R.O.B. never gets enough love, and sadly the games that he is tied to are pretty terrible. I wanted to bring him back and give him another chance to explore some more exciting things!
7. What are the games that have most inspired you as a developer?
If you look at the previous games I've made, it's pretty clear that I lack a lot of original ideas. I think my shtick is to bring games that I loved as a kid over to the system that I love the most. That's why you see a lot of older Atari games in my list of games I've made. Frogger, Sneak n Peek, Biplane (from Intellivision), E.T., Leisure Suit Larry, etc. The Incident, so far, has been the only truly original thing I've done, so in a lot of ways it was the most exciting for me, getting to stretch my legs a little and explore new, fresh ideas.
I am always on the hunt for new indie games. I love seeing what things people are coming up with, and I am often inspired by a lot of their creations.
So in a nutshell, I've always been inspired by old Sierra computer games, and more recently, some of the new indie games.
And I'm inspired by my testers. They keep me going and always have really good (and sometimes farfetched) ideas.
8. Any plans for what your next project will be?
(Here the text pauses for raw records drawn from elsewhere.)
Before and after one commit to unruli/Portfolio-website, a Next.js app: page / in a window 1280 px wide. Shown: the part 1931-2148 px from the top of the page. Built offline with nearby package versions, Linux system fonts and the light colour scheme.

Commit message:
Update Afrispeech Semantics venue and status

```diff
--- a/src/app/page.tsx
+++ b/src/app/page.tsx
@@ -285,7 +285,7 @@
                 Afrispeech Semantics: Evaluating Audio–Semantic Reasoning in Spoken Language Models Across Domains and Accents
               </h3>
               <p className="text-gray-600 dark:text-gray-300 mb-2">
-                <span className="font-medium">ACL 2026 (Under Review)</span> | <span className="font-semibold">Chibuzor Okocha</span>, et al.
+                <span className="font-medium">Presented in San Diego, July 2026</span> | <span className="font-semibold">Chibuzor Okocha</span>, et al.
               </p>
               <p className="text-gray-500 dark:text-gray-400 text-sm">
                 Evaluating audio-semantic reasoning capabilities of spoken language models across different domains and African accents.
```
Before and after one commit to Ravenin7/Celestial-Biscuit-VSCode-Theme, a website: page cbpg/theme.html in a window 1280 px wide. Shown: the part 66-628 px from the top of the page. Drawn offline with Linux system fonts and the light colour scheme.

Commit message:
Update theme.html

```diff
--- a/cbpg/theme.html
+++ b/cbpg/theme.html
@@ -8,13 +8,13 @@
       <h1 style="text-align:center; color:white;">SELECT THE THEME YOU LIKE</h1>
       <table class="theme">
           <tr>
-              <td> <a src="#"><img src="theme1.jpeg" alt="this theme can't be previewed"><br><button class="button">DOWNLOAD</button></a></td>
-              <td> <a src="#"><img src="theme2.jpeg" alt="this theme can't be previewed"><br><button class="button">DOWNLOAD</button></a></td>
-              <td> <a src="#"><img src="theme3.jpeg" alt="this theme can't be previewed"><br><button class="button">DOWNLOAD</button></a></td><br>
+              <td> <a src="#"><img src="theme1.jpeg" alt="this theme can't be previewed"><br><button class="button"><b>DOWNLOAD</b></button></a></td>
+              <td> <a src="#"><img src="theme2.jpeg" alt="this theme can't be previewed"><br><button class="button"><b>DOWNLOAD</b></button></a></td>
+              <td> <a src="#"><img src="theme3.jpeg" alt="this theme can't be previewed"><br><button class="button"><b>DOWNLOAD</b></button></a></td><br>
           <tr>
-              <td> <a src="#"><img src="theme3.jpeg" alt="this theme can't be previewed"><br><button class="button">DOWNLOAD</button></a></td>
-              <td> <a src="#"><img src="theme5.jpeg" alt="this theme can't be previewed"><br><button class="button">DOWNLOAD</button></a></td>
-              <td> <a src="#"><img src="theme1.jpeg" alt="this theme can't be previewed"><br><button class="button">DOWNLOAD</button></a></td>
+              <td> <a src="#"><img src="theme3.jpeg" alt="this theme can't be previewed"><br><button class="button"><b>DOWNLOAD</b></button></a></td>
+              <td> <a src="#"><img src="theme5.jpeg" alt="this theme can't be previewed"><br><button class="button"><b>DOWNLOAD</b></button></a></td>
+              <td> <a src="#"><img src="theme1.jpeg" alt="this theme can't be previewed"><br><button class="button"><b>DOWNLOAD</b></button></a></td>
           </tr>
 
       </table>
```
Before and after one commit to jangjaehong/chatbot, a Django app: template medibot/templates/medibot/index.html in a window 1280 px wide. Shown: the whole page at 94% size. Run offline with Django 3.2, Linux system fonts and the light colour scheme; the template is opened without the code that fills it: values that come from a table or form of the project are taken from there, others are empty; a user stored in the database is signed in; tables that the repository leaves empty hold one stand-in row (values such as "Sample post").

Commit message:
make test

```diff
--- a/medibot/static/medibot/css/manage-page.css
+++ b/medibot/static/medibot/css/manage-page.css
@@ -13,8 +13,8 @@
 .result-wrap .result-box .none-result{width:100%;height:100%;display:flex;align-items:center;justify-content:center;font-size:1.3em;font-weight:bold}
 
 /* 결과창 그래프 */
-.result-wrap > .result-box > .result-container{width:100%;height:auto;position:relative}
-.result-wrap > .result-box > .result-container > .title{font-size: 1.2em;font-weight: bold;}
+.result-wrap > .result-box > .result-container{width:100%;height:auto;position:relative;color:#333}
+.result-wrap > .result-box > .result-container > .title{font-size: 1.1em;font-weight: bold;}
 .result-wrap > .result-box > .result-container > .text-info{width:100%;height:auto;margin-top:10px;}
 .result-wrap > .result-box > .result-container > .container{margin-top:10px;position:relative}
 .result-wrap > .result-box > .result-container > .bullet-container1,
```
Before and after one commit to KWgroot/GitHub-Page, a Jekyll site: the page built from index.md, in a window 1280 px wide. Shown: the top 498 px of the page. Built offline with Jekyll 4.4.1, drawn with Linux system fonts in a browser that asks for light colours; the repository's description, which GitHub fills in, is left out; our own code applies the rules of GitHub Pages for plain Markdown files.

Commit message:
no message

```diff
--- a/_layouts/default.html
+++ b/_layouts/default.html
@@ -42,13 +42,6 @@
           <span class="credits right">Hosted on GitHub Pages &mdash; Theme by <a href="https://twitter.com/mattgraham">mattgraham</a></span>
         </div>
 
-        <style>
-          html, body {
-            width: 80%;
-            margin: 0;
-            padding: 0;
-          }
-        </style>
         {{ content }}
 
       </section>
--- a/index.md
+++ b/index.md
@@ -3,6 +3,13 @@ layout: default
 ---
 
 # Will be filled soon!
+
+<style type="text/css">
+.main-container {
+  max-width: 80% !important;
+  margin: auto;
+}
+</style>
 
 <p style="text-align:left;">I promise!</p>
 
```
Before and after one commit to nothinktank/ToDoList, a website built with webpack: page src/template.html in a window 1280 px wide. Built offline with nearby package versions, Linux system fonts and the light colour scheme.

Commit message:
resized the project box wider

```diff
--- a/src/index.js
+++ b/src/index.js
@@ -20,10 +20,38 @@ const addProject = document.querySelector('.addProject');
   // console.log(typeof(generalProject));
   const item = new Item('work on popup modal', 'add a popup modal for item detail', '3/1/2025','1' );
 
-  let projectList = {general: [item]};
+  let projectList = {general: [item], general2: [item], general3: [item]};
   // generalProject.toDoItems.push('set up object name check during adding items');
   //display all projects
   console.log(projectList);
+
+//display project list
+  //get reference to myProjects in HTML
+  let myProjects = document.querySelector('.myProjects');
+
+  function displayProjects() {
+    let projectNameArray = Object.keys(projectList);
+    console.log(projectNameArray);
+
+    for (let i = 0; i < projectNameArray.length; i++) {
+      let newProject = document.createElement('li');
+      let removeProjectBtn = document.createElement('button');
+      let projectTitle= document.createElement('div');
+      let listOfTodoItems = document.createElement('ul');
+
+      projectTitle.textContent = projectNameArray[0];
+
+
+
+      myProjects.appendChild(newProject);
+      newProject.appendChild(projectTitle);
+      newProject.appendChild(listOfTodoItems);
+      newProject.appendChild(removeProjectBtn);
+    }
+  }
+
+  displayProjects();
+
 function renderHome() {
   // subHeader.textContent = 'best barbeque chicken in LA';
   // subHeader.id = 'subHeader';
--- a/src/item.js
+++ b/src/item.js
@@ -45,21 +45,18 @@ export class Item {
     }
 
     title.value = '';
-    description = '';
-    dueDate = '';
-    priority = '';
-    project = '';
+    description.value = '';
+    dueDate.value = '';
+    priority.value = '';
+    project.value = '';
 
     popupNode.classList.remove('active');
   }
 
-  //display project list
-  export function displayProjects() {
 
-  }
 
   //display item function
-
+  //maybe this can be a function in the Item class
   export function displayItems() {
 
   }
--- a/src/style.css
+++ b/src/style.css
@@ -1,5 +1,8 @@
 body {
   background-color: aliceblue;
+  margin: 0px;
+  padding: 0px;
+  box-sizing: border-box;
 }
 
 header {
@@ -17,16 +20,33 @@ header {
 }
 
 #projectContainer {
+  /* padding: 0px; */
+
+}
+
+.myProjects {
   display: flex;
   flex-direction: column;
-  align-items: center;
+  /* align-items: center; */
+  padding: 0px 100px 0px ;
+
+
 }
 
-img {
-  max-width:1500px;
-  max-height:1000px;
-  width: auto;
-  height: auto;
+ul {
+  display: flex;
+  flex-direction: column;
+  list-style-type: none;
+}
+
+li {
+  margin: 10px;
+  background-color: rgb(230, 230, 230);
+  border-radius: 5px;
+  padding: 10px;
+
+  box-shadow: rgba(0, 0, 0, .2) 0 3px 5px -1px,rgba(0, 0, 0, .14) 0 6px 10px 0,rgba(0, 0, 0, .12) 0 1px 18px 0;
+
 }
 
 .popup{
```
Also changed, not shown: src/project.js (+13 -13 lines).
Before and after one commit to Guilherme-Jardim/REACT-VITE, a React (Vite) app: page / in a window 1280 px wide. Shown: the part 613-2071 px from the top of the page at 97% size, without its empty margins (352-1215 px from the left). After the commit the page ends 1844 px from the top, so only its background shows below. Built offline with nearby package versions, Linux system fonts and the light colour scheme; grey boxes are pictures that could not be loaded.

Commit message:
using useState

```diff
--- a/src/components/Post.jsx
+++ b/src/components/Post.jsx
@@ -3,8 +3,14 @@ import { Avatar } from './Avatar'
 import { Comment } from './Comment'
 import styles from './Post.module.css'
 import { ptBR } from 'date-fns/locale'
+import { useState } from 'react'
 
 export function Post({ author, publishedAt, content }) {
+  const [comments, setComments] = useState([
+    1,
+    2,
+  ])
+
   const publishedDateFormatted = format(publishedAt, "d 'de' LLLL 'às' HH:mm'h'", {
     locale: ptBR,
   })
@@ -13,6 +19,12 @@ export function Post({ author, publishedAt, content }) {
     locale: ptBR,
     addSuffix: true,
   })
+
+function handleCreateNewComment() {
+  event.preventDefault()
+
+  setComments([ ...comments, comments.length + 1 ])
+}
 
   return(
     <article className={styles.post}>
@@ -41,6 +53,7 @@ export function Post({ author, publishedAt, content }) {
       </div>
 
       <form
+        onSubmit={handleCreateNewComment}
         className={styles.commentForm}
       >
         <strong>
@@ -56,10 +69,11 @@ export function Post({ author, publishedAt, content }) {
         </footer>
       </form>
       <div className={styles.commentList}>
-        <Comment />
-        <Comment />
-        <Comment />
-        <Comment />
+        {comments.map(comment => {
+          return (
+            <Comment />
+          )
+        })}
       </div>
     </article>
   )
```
Right now I'm working on a 4-in-1 cartridge that is taking some of my smaller, older games, that are now discontinued and putting them all in one package. That will be coming out in the coming months, to hopefully give people another chance to play the games I've made in the past that are now discontinued. After that, though, I have a lot of projects that are either half done or started in one way or another. It takes such a long time to finish a game that I get sidetracked and I tend to jump around from project to project, so there's no telling what game will pop up next. Hopefully I have the courage to finish one of the scrolling games I'm working on, whether that's a port of the flash PC Great Gatsby game, or my original skateboarding game based on the OlliOlli (another indie PC game) ideas.
Either way, if anyone is interested in any of my projects, please check out my website http://www.khangames.com. I'm also on Facebook and Instagram, and I tend to give too many of my games away, so feel free to stop by and show me some love.
Thanks for the interest, everyone!
Visit khangames.com to pick up a copy of The Incident